» **WORK TO COMPLETE**: The records below must be reproduced exactly, excluding any pictures.

══════

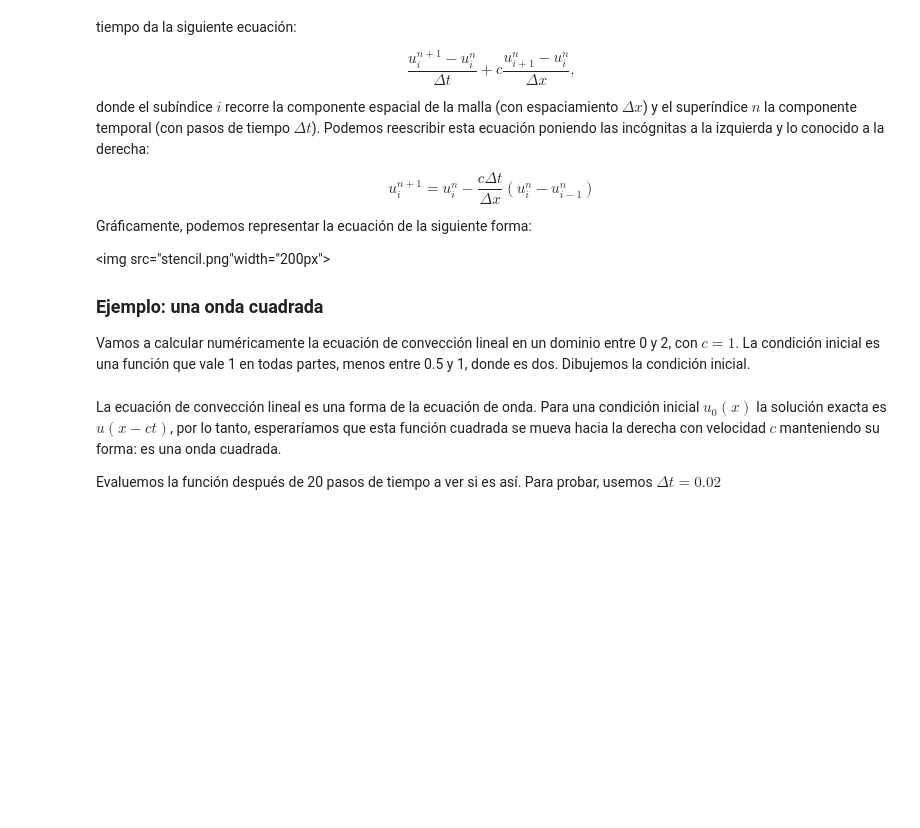
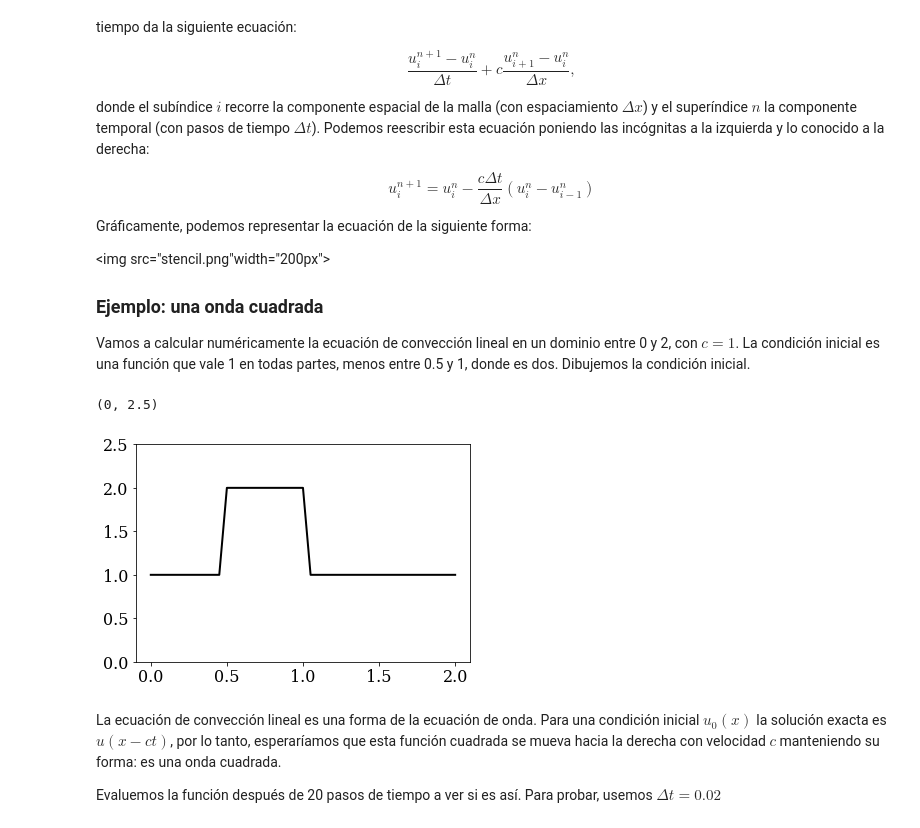
Before and after one commit to gabrielparada/MEC223, a Jupyter notebook: Lab_04/burgers.ipynb, the cells around one changed output. Cells and saved outputs as stored; diff of their text form; code cells hidden in the pictures; blank space fills up the shorter version.

```diff
--- a/Lab_04/burgers.ipynb
+++ b/Lab_04/burgers.ipynb
@@ -45,19 +45,22 @@ Vamos a calcular numéricamente la ecuación de convección lineal en un dominio
 # %%
 import numpy
 import matplotlib.pyplot as plt
 %matplotlib inline
 from matplotlib import rcParams
 rcParams['font.family'] = 'serif'
 rcParams['font.size'] = 16
 
 nx = 41
 dx = 2./(nx-1)
 x  = numpy.linspace(0, 2, nx)
 
 u_inicial = numpy.ones(nx)
-u_inicial[0.5/dx:1/dx+1] = 2.0
+u_inicial[int(0.5/dx):int(1/dx+1)] = 2.0
 plt.plot(x, u_inicial, c='k', lw=2)
 plt.ylim([0,2.5])
+# %% [output]
+(0, 2.5)
+[figure, added]
 # %% [markdown]
 La ecuación de convección lineal es una forma de la ecuación de onda. Para una condición inicial $u_0(x)$ la solución exacta es $u(x-ct)$, por lo tanto, esperaríamos que esta función cuadrada se mueva hacia la derecha con velocidad $c$ manteniendo su forma: es una onda cuadrada.
 
```
Also changed, not shown: parts of 10 cells of this notebook.
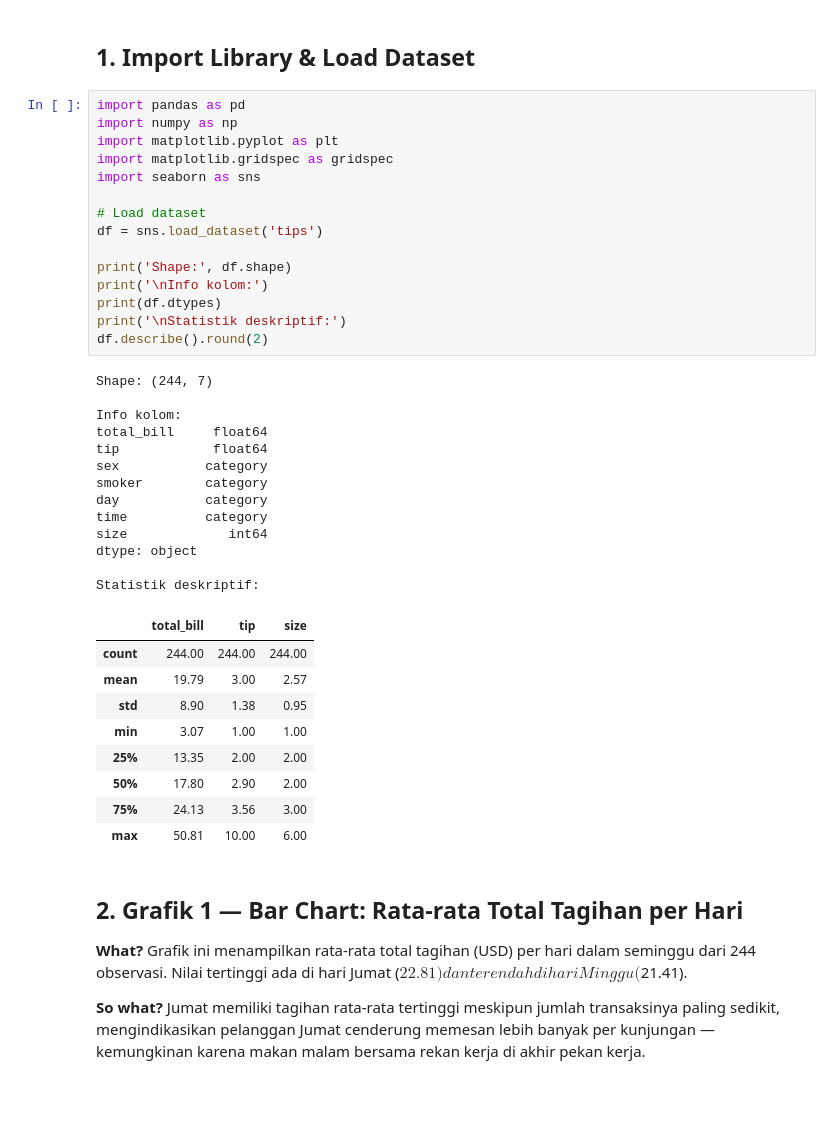
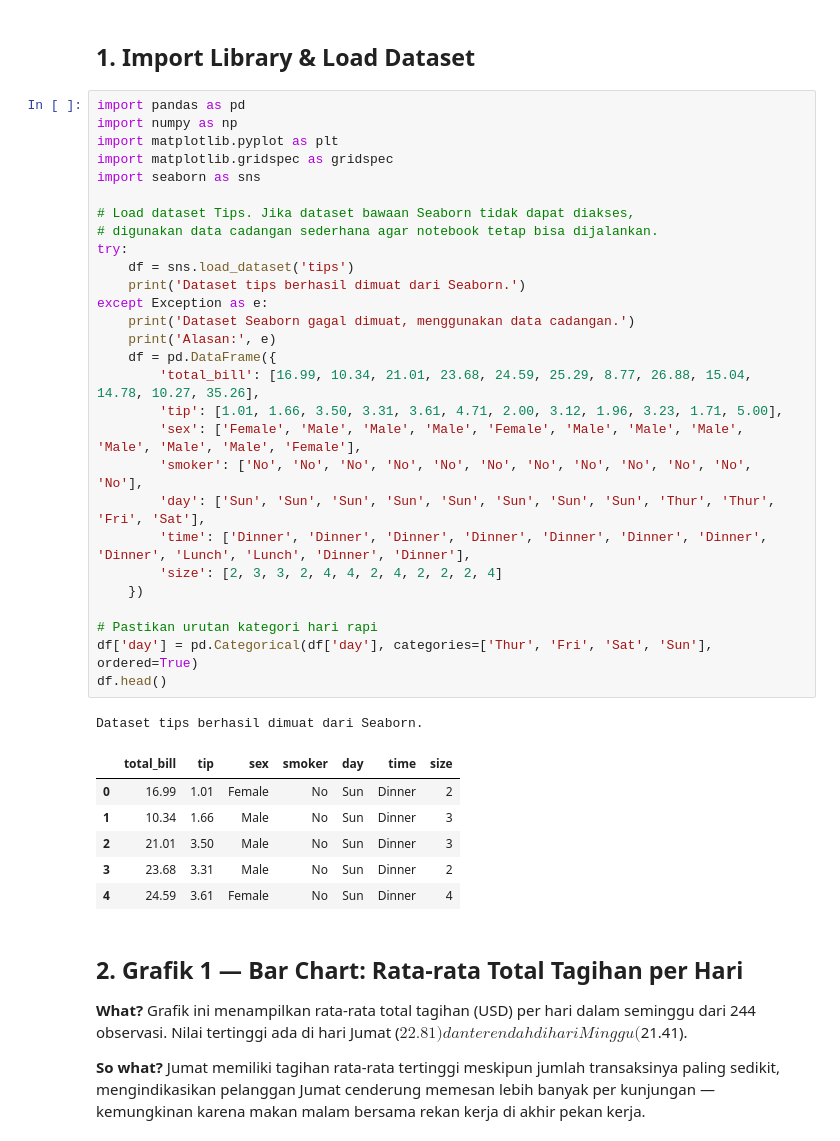
Before and after one commit to krisnohtb/data-science-2026, a Jupyter notebook: Pertemuan5_Krisno_Hasmilu_Hutabarat_240401010102.ipynb, the cells around one changed output. Cells and saved outputs as stored; diff of their text form; blank space fills up the shorter version.

Commit message:
Memperbaiki notebook Pertemuan 5

```diff
--- a/Pertemuan5_Krisno_Hasmilu_Hutabarat_240401010102.ipynb
+++ b/Pertemuan5_Krisno_Hasmilu_Hutabarat_240401010102.ipynb
@@ -8,41 +10,39 @@
 # %%
 import pandas as pd
 import numpy as np
 import matplotlib.pyplot as plt
 import matplotlib.gridspec as gridspec
 import seaborn as sns
 
-# Load dataset
-df = sns.load_dataset('tips')
+# Load dataset Tips. Jika dataset bawaan Seaborn tidak dapat diakses,
+# digunakan data cadangan sederhana agar notebook tetap bisa dijalankan.
+try:
+    df = sns.load_dataset('tips')
+    print('Dataset tips berhasil dimuat dari Seaborn.')
+except Exception as e:
+    print('Dataset Seaborn gagal dimuat, menggunakan data cadangan.')
+    print('Alasan:', e)
+    df = pd.DataFrame({
+        'total_bill': [16.99, 10.34, 21.01, 23.68, 24.59, 25.29, 8.77, 26.88, 15.04, 14.78, 10.27, 35.26],
+        'tip': [1.01, 1.66, 3.50, 3.31, 3.61, 4.71, 2.00, 3.12, 1.96, 3.23, 1.71, 5.00],
+        'sex': ['Female', 'Male', 'Male', 'Male', 'Female', 'Male', 'Male', 'Male', 'Male', 'Male', 'Male', 'Female'],
+        'smoker': ['No', 'No', 'No', 'No', 'No', 'No', 'No', 'No', 'No', 'No', 'No', 'No'],
+        'day': ['Sun', 'Sun', 'Sun', 'Sun', 'Sun', 'Sun', 'Sun', 'Sun', 'Thur', 'Thur', 'Fri', 'Sat'],
+        'time': ['Dinner', 'Dinner', 'Dinner', 'Dinner', 'Dinner', 'Dinner', 'Dinner', 'Dinner', 'Lunch', 'Lunch', 'Dinner', 'Dinner'],
+        'size': [2, 3, 3, 2, 4, 4, 2, 4, 2, 2, 2, 4]
+    })
 
-print('Shape:', df.shape)
-print('\nInfo kolom:')
-print(df.dtypes)
-print('\nStatistik deskriptif:')
-df.describe().round(2)
+# Pastikan urutan kategori hari rapi
+df['day'] = pd.Categorical(df['day'], categories=['Thur', 'Fri', 'Sat', 'Sun'], ordered=True)
+df.head()
 # %% [output]
-Shape: (244, 7)
-
-Info kolom:
-total_bill     float64
-tip            float64
-sex           category
-smoker        category
-day           category
-time          category
-size             int64
-dtype: object
-
-Statistik deskriptif:
+Dataset tips berhasil dimuat dari Seaborn.
-|  | total_bill | tip | size |
-| count | 244.00 | 244.00 | 244.00 |
-| mean | 19.79 | 3.00 | 2.57 |
-| std | 8.90 | 1.38 | 0.95 |
-| min | 3.07 | 1.00 | 1.00 |
-| 25% | 13.35 | 2.00 | 2.00 |
-| 50% | 17.80 | 2.90 | 2.00 |
-| 75% | 24.13 | 3.56 | 3.00 |
-| max | 50.81 | 10.00 | 6.00 |
+|  | total_bill | tip | sex | smoker | day | time | size |
+| 0 | 16.99 | 1.01 | Female | No | Sun | Dinner | 2 |
+| 1 | 10.34 | 1.66 | Male | No | Sun | Dinner | 3 |
+| 2 | 21.01 | 3.50 | Male | No | Sun | Dinner | 3 |
+| 3 | 23.68 | 3.31 | Male | No | Sun | Dinner | 2 |
+| 4 | 24.59 | 3.61 | Female | No | Sun | Dinner | 4 |
 # %% [markdown]
 ## 2. Grafik 1 — Bar Chart: Rata-rata Total Tagihan per Hari
 
```
Also changed, not shown: parts of 3 cells of this notebook.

══════

» **SOLUTION**:
Before and after one commit to gabrielparada/MEC223, a Jupyter notebook: Lab_04/burgers.ipynb, the cells around one changed output. Cells and saved outputs as stored; diff of their text form; code cells hidden in the pictures; blank space fills up the shorter version.

```diff
--- a/Lab_04/burgers.ipynb
+++ b/Lab_04/burgers.ipynb
@@ -45,19 +45,22 @@ Vamos a calcular numéricamente la ecuación de convección lineal en un dominio
 # %%
 import numpy
 import matplotlib.pyplot as plt
 %matplotlib inline
 from matplotlib import rcParams
 rcParams['font.family'] = 'serif'
 rcParams['font.size'] = 16
 
 nx = 41
 dx = 2./(nx-1)
 x  = numpy.linspace(0, 2, nx)
 
 u_inicial = numpy.ones(nx)
-u_inicial[0.5/dx:1/dx+1] = 2.0
+u_inicial[int(0.5/dx):int(1/dx+1)] = 2.0
 plt.plot(x, u_inicial, c='k', lw=2)
 plt.ylim([0,2.5])
+# %% [output]
+(0, 2.5)
+[figure, added]
 # %% [markdown]
 La ecuación de convección lineal es una forma de la ecuación de onda. Para una condición inicial $u_0(x)$ la solución exacta es $u(x-ct)$, por lo tanto, esperaríamos que esta función cuadrada se mueva hacia la derecha con velocidad $c$ manteniendo su forma: es una onda cuadrada.
 
```
Also changed, not shown: parts of 10 cells of this notebook.
Before and after one commit to krisnohtb/data-science-2026, a Jupyter notebook: Pertemuan5_Krisno_Hasmilu_Hutabarat_240401010102.ipynb, the cells around one changed output. Cells and saved outputs as stored; diff of their text form; blank space fills up the shorter version.

Commit message:
Memperbaiki notebook Pertemuan 5

```diff
--- a/Pertemuan5_Krisno_Hasmilu_Hutabarat_240401010102.ipynb
+++ b/Pertemuan5_Krisno_Hasmilu_Hutabarat_240401010102.ipynb
@@ -8,41 +10,39 @@
 # %%
 import pandas as pd
 import numpy as np
 import matplotlib.pyplot as plt
 import matplotlib.gridspec as gridspec
 import seaborn as sns
 
-# Load dataset
-df = sns.load_dataset('tips')
+# Load dataset Tips. Jika dataset bawaan Seaborn tidak dapat diakses,
+# digunakan data cadangan sederhana agar notebook tetap bisa dijalankan.
+try:
+    df = sns.load_dataset('tips')
+    print('Dataset tips berhasil dimuat dari Seaborn.')
+except Exception as e:
+    print('Dataset Seaborn gagal dimuat, menggunakan data cadangan.')
+    print('Alasan:', e)
+    df = pd.DataFrame({
+        'total_bill': [16.99, 10.34, 21.01, 23.68, 24.59, 25.29, 8.77, 26.88, 15.04, 14.78, 10.27, 35.26],
+        'tip': [1.01, 1.66, 3.50, 3.31, 3.61, 4.71, 2.00, 3.12, 1.96, 3.23, 1.71, 5.00],
+        'sex': ['Female', 'Male', 'Male', 'Male', 'Female', 'Male', 'Male', 'Male', 'Male', 'Male', 'Male', 'Female'],
+        'smoker': ['No', 'No', 'No', 'No', 'No', 'No', 'No', 'No', 'No', 'No', 'No', 'No'],
+        'day': ['Sun', 'Sun', 'Sun', 'Sun', 'Sun', 'Sun', 'Sun', 'Sun', 'Thur', 'Thur', 'Fri', 'Sat'],
+        'time': ['Dinner', 'Dinner', 'Dinner', 'Dinner', 'Dinner', 'Dinner', 'Dinner', 'Dinner', 'Lunch', 'Lunch', 'Dinner', 'Dinner'],
+        'size': [2, 3, 3, 2, 4, 4, 2, 4, 2, 2, 2, 4]
+    })
 
-print('Shape:', df.shape)
-print('\nInfo kolom:')
-print(df.dtypes)
-print('\nStatistik deskriptif:')
-df.describe().round(2)
+# Pastikan urutan kategori hari rapi
+df['day'] = pd.Categorical(df['day'], categories=['Thur', 'Fri', 'Sat', 'Sun'], ordered=True)
+df.head()
 # %% [output]
-Shape: (244, 7)
-
-Info kolom:
-total_bill     float64
-tip            float64
-sex           category
-smoker        category
-day           category
-time          category
-size             int64
-dtype: object
-
-Statistik deskriptif:
+Dataset tips berhasil dimuat dari Seaborn.
-|  | total_bill | tip | size |
-| count | 244.00 | 244.00 | 244.00 |
-| mean | 19.79 | 3.00 | 2.57 |
-| std | 8.90 | 1.38 | 0.95 |
-| min | 3.07 | 1.00 | 1.00 |
-| 25% | 13.35 | 2.00 | 2.00 |
-| 50% | 17.80 | 2.90 | 2.00 |
-| 75% | 24.13 | 3.56 | 3.00 |
-| max | 50.81 | 10.00 | 6.00 |
+|  | total_bill | tip | sex | smoker | day | time | size |
+| 0 | 16.99 | 1.01 | Female | No | Sun | Dinner | 2 |
+| 1 | 10.34 | 1.66 | Male | No | Sun | Dinner | 3 |
+| 2 | 21.01 | 3.50 | Male | No | Sun | Dinner | 3 |
+| 3 | 23.68 | 3.31 | Male | No | Sun | Dinner | 2 |
+| 4 | 24.59 | 3.61 | Female | No | Sun | Dinner | 4 |
 # %% [markdown]
 ## 2. Grafik 1 — Bar Chart: Rata-rata Total Tagihan per Hari
 
```
Also changed, not shown: parts of 3 cells of this notebook.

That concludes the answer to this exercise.